How to Make Sure That a Tree Gets Pruned Correctly

Leaves start to fall from the trees around every autumn, and branches once shrouded in a canopy of dense foliage, reveal themselves to us yet again. A lot of people in W. Australia would prefer not to have to deal with this mess; and then there are a number of others that do enjoy this time of the year, because of the opportunity provided to examine every tree’s canopy. A point you should make is to note down any branches that may need to be removed.

Rules for Pruning

Those limbs of trees that should be pruned are those:

  • That are either diseased or dead.
  • Which are growing inward or competing with other branches.
  • That cross or chafe against others and are injuring them.
  • Which will increase or open up the canopy to allow for more sunlight to come down and reach the ground.

As in many other types of operations, there is the right way and wrong one to getting it finished. If cut correctly, trees will quickly recover, and if not, it might cause discord.
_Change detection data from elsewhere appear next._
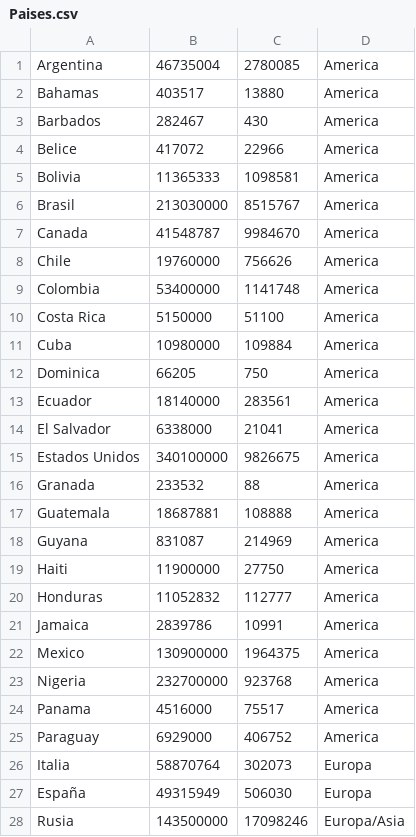
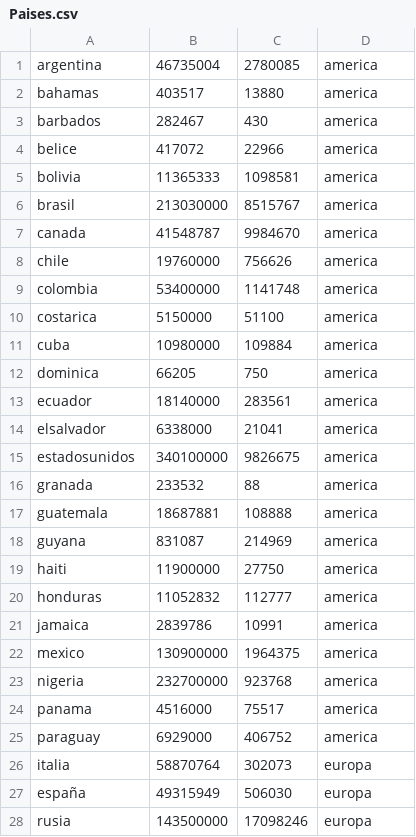
Before and after one commit to Augusto-Ingrassia/TPI, a CSV file: Paises.csv, drawn as a sheet; only a part is shown; the diff covers the shown part only.

```diff
--- a/Paises.csv
+++ b/Paises.csv
@@ -1,28 +1,28 @@
-Argentina,46735004,2780085,America
-Bahamas,403517,13880,America
-Barbados,282467,430,America
-Belice,417072,22966,America
-Bolivia,11365333,1098581,America
-Brasil,213030000,8515767,America
-Canada,41548787,9984670,America
-Chile,19760000,756626,America
-Colombia,53400000,1141748,America
-Costa Rica,5150000,51100,America
-Cuba,10980000,109884,America
-Dominica,66205,750,America
-Ecuador,18140000,283561,America
-El Salvador,6338000,21041,America
-Estados Unidos,340100000,9826675,America
-Granada,233532,88,America
-Guatemala,18687881,108888,America
-Guyana,831087,214969,America
-Haiti,11900000,27750,America
-Honduras,11052832,112777,America
-Jamaica,2839786,10991,America
-Mexico,130900000,1964375,America
-Nigeria,232700000,923768,America
-Panama,4516000,75517,America
-Paraguay,6929000,406752,America
-Italia,58870764,302073,Europa
-España,49315949,506030,Europa
-Rusia,143500000,17098246,Europa/Asia
+argentina,46735004,2780085,america
+bahamas,403517,13880,america
+barbados,282467,430,america
+belice,417072,22966,america
+bolivia,11365333,1098581,america
+brasil,213030000,8515767,america
+canada,41548787,9984670,america
+chile,19760000,756626,america
+colombia,53400000,1141748,america
+costarica,5150000,51100,america
+cuba,10980000,109884,america
+dominica,66205,750,america
+ecuador,18140000,283561,america
+elsalvador,6338000,21041,america
+estadosunidos,340100000,9826675,america
+granada,233532,88,america
+guatemala,18687881,108888,america
+guyana,831087,214969,america
+haiti,11900000,27750,america
+honduras,11052832,112777,america
+jamaica,2839786,10991,america
+mexico,130900000,1964375,america
+nigeria,232700000,923768,america
+panama,4516000,75517,america
+paraguay,6929000,406752,america
+italia,58870764,302073,europa
+españa,49315949,506030,europa
+rusia,143500000,17098246,europa
```
Also changed, not shown: 2 added rows and 4 edited cells elsewhere in this file, 1 other file.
This is where professional tree loppers in Perth WA, can help out and get the whole business looked after just as you would like it in the most expert fashion.

Easy Peasy

Those skilled in the business would advise you to take a three pronged approach and they are:

  1. The very first cut is about 30 to 60 centimetres away from the tree trunk and begins on the underside of the branch and goes into it about one third of the way.

And please understand that this is a crucial point in the whole operation.

  1. The second cut should then be on the top of the branch, a further 30- 60 centimetres out from the first one and this time saw completely through the branch.

The branch will then break away as you cut through it, and because of the important fact that you have already made the first cut on the underside, the bark will not now rip down and into the tree trunk.

  1. The third and last cut is right where the branch joins the trunk. You’ll see a flared area and that’s where you make the final cut, so that the flare will stay there afterwards.

If done correctly, the flare will heal over and fill in with new bark and scar tissue.

(You’ll be able to tell when the tree is healing itself because you will notice what looks like a doughnut shape growing where the cut took place.

And that’s about it. It shouldn’t be that difficult, just make sure to be extra careful if you’re scaling a ladder, make it secure, and may the only limbs being operated on are the trees and not your own!

Remember – If it looks like too much of a job, get it seen to by people who do it daily.